We Call It the Silo Building Complex

BY RICHARD REDDING, Research Scientist, Kelsey Museum, blogging from Giza, Egypt

We discovered an Old Kingdom mud-brick building two years ago while clearing sand. It is located just south of the Khafre Valley Temple and separated from the tombs and pyramids by a large stone wall. As we cleared away the sand from the tops of the walls, one of the first things we found was a series of five silos — hence, the Silo Building Complex (SBC). Due to lack of time in 2012 we did not get to really excavate into the building except in two rooms on the eastern edge. We filled the area with clean sand and left it for the future.

This season (2014) we decided to explore this building. We had several questions:

  1. How old was it? Did it go back to the reign of Khafre? We did have one seal impression from Niuserre, a 5th Dynasty pharaoh.
  2. What was the building used for, and who occupied it?
  3. Is the depression to the west really a harbor?
  4. Could the SBC access the area to the north?

To answer these questions we excavated in four areas of the SBC. The first was two of the silos, which we knew would contain information on diet.

The SBC on Saturday, 19 April. The large silos are very visible, and two have been excavated. To the right (east) are two rooms excavated in 2011. To the left (west) is a room excavated this season (photo R. Redding).
Two photos of the silos. Note how high the walls still stand. The small semicircular cut in one is the remnant of the access door (photos R. Redding).

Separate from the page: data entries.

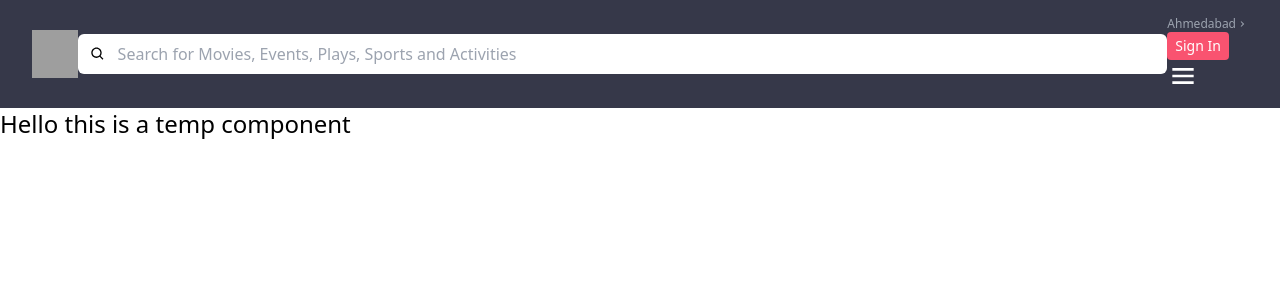
Repository: srush-shah/book-my-show-clone
Page: /
An editor plug-in stored every save of this project. The page is shown before and after a run of saves, followed by the edit.
The browser window is 1280 px wide. The pictures show the whole page.
Pictures or frames that could not be fetched are drawn as grey boxes. The project was rebuilt for these pictures with package versions that can differ from the ones it lists, and the page was loaded fresh each time.

Above is the page before, as saved 2022-11-23 02:32:36.

### src/App.jsx
import DefaultHOC from "./HOC/Default.HOC";
import Temp from "./components/temp";

function App() {
  return (
    <>
      <DefaultHOC path="/" exact element={<Temp />} />
    </>
  );
}

export default App;

### src/HOC/Default.HOC.jsx
import React from "react";
import { Route, Routes } from "react-router-dom";
import DefaultLayout from "../layouts/Default.layout";

const DefaultHOC = ({ element: Element, ...rest }) => {
  return (
    <>
      <Routes>
        <Route {...rest} exact element={<DefaultLayout element={Element} />} />
      </Routes>
    </>
  );
};

export default DefaultHOC;

### src/components/temp.jsx
import React from "react";

function Temp() {
  return (
    <>
      <h1 className="text-2xl">Hello this is a temp component</h1>
    </>
  );
}

export default Temp;

### src/layouts/Default.layout.jsx
import React from "react";

//Components
import Navbar from "../components/Navbar/navbar.component";

const DefaultLayout = ({ element: Element, ...props }) => {
  return (
    <>
      <Navbar />
      {Element}
    </>
  );
};

export default DefaultLayout;

### src/components/Navbar/navbar.component.jsx
import React from "react";
import { BiChevronRight, BiSearch, BiMenu } from "react-icons/bi";

const NavSm = () => {
  return (
    <>
      <div className="text-white flex items-center justify-between">
        <div>
          <h3 className="text-xl font-bold">It All Starts Here!</h3>
          <span className="text-gray-400 text-xs flex items-center">
            Ahmedabad <BiChevronRight />
          </span>
        </div>
        <div className="w-8 h-8">
          <BiSearch className="w-full h-full" />
        </div>
      </div>
    </>
  );
};
const NavMd = () => {
  return (
    <div className="w-full flex items-center gap-3 bg-white py-2 px-3 rounded-md">
      <BiSearch />
      <input
        type="search"
        className="w-full bg-transparent border-none focus:outline-none"
        placeholder="Search for Movies, Events, Plays, Sports and Activities"
      />
    </div>
  );
};
const NavLg = () => {
  return (
    <>
      <div className="container mx-auto px-4 flex items-center">
        <div className="flex items-center w-full">
          <div className="w-12 h-12">
            <img
              src="https://i.ibb.co/zPBYW3H/imgbin-bookmyshow-office-android-ticket-png.png"
              alt="logo"
              className="w-full h-full"
            />
          </div>
          <div className="w-full flex items-center gap-3 bg-white py-2 px-3 rounded-md">
            <BiSearch />
            <input
              type="search"
              className="w-full bg-transparent border-none focus:outline-none"
              placeholder="Search for Movies, Events, Plays, Sports and Activities"
            />
          </div>
        </div>
        <div>
          <span className="text-gray-400 text-xs flex items-center">
            Ahmedabad <BiChevronRight />
          </span>
          <button className="bg-bmsRed-300 text-white px-2 py-1 text-sm rounded">
            Sign In
          </button>
          <div className="w-8 h-8 text-white">
            <BiMenu className="w-full h-full" />
          </div>
        </div>
      </div>
    </>
  );
};

const Navbar = () => {
  return (
    <>
      <nav className="bg-bms-700 p-4">
        <div className="md:hidden">
          <NavSm />
        </div>
        <div className="hidden md:flex lg:hidden">
          <NavMd />
        </div>
        <div className="hidden lg:flex">
          <NavLg />
        </div>
      </nav>
    </>
  );
};

export default Navbar;

### tailwind.config.js
/** @type {import('tailwindcss').Config} */
module.exports = {
  content: ["./src/**/*.{html,js,jsx}"],
  theme: {
    extend: {
      colors: {
        bms: {
          50: "#edf1fc",
          100: "#d3d4e1",
          200: "#b6b8c9",
          300: "#989bb2",
          400: "#7c7f9b",
          500: "#636582",
          600: "#4c4f66",
          700: "#363849",
          800: "#21222e",
          900: "#0a0a16",
        },
        bmsRed: {
          50: "#ffe3eb",
          100: "#ffb3c2",
          200: "#fb8399",
          300: "#f95370",
          400: "#f62448",
          500: "#dc0d2f",
          600: "#ac0624",
          700: "#7c031a",
          800: "#4c000e",
          900: "#1f0003",
        },
      },
    },
  },
  plugins: [],
};

Loaded but not shown: public/index.html (common file); src/index.jsx (common file); src/index.css (common file)

After the next 2 saves:
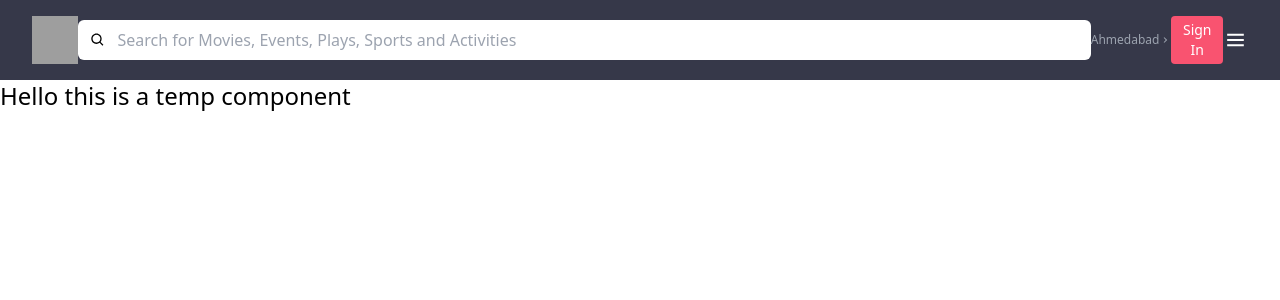
The 2 saves are shown as one change because they came seconds apart.
The last was saved 22 s later.
--- a/src/components/Navbar/navbar.component.jsx
+++ b/src/components/Navbar/navbar.component.jsx
@@ -51,7 +51,7 @@ const NavLg = () => {
             />
           </div>
         </div>
-        <div>
+        <div className="flex items-center">
           <span className="text-gray-400 text-xs flex items-center">
             Ahmedabad <BiChevronRight />
           </span>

We also excavated a room on the western edge of the building. We wanted good floor deposits and to check on a blocked doorway that led to the west from the SBC.

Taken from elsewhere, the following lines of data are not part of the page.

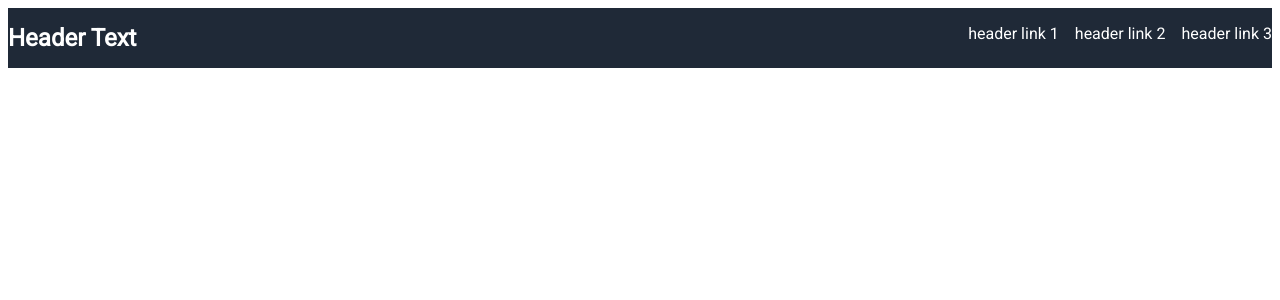
Repository: aaronestre/odin-landingpage
Page: index.html
The author's editor kept a copy of each file at every save. The page is drawn from the files as they stood at one save, then again after the next save.
The browser window is 1280 px wide. The pictures show the whole page.

Above is the page before, as saved 2025-02-12 19:45:23.

### index.html
<!DOCTYPE html>
<html lang="en">
    <head>
        <meta charset="UTF-8" />
        <meta http-equiv="X-UA-Compatible" content="IE=edge" />
        <meta name="viewport" content="width=device-width, initial-scale=1.0" />
        <link rel="stylesheet" href="index.css" />
        <link
            href="http://fonts.googleapis.com/css?family=Roboto"
            rel="stylesheet"
            type="text/css"
        />
        <style>
            body {
                font-family: "Roboto", sans-serif;
            }
        </style>
        <title>Odin Landing Page</title>
    </head>
    <body>
        <header>
            <h1>Header Text</h1>
            <div class="header-right">
                <p>header link 1</p>
                <p>header link 2</p>
                <p>header link 3</p>
            </div>
        </header>
    </body>
</html>

### index.css
header {
    background-color: #1f2937;
    margin: 0;
    width: 100%;
    color: white;
    font-family: Roboto;
    display: flex;
    justify-content: space-between;
}

header h1 {
    font-size: 24px;
}

.header-right {
    display: flex;
    justify-content: flex-end;
    gap: 16px;
}

After the next save:
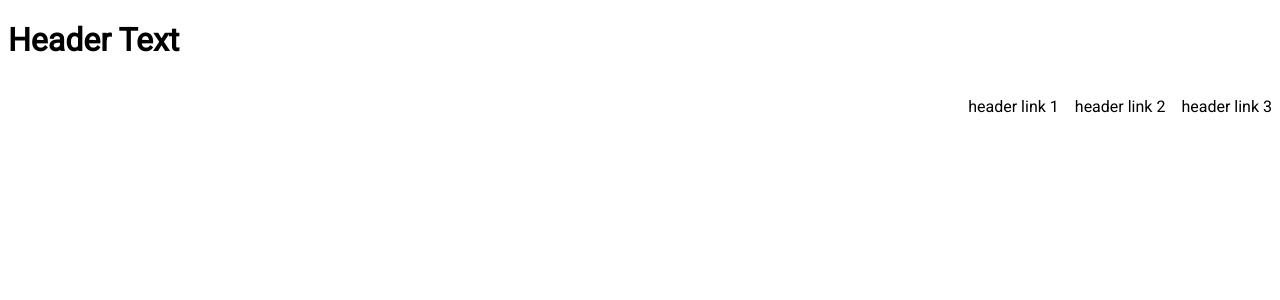
Saved 37 s later.
--- a/index.html
+++ b/index.html
@@ -18,13 +18,13 @@
         <title>Odin Landing Page</title>
     </head>
     <body>
-        <header>
+        <div class="header">
             <h1>Header Text</h1>
             <div class="header-right">
                 <p>header link 1</p>
                 <p>header link 2</p>
                 <p>header link 3</p>
             </div>
-        </header>
+        </div>
     </body>
 </html>

After the save that followed:
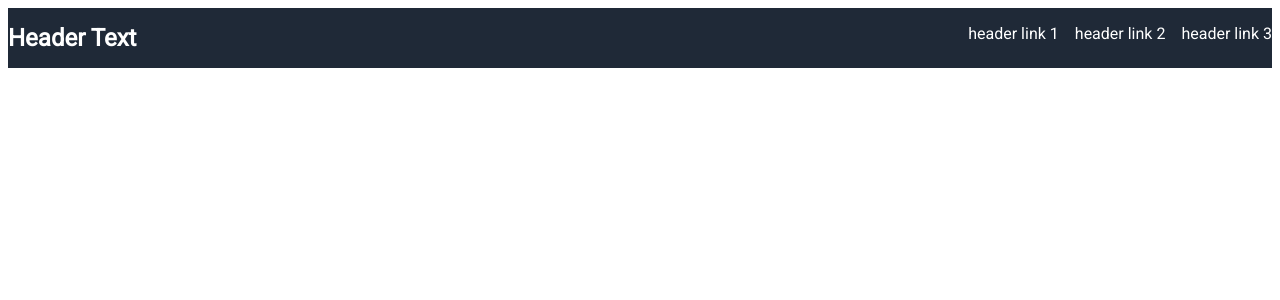
Saved 22 s later.
--- a/index.css
+++ b/index.css
@@ -1,4 +1,4 @@
-header {
+.header {
     background-color: #1f2937;
     margin: 0;
     width: 100%;
@@ -8,7 +8,7 @@
     justify-content: space-between;
 }
 
-header h1 {
+.header h1 {
     font-size: 24px;
 }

Excavated room. Note the Meidum bowl set in the floor (photo R. Redding).

The third excavation was a trench from the western room down into the depression we thought might be a harbor. The excavation revealed three terraces that stepped down to an elevation of about 14.5 meters above sea level (m asl). Coring in the west of the water-filled trench revealed a layer of black clayey silt at about 13 m asl. In the Old Kingdom the Nile flood plain at Giza was about 12 m asl, and the flood would have reached about 14 m asl. We have a harbor.

Excavation into harbor from western room. Terraces marked (photo R. Redding).

The last area we have excavated is around the stone wall forming a border between the SBC and the area to the north. We found a doorway that was plastered that led through the wall from the SBC.

Finally, we excavated an area of the stone wall to establish the relationship between the SBC and the northern boundary wall. Which was built first?

The stone boundary wall. Note doorway in lower left that allowed access from the SBC to the area to the north. The doorway is nicely plastered, and you can see the plaster line (photo R. Redding).

We are finishing the excavations, and we will begin the laboratory analyses soon. A team of ceramicists, a faunal analyst, a lithics analyst, botanist, and objects team will soon start work. In a few weeks I will send out another blog describing what they found.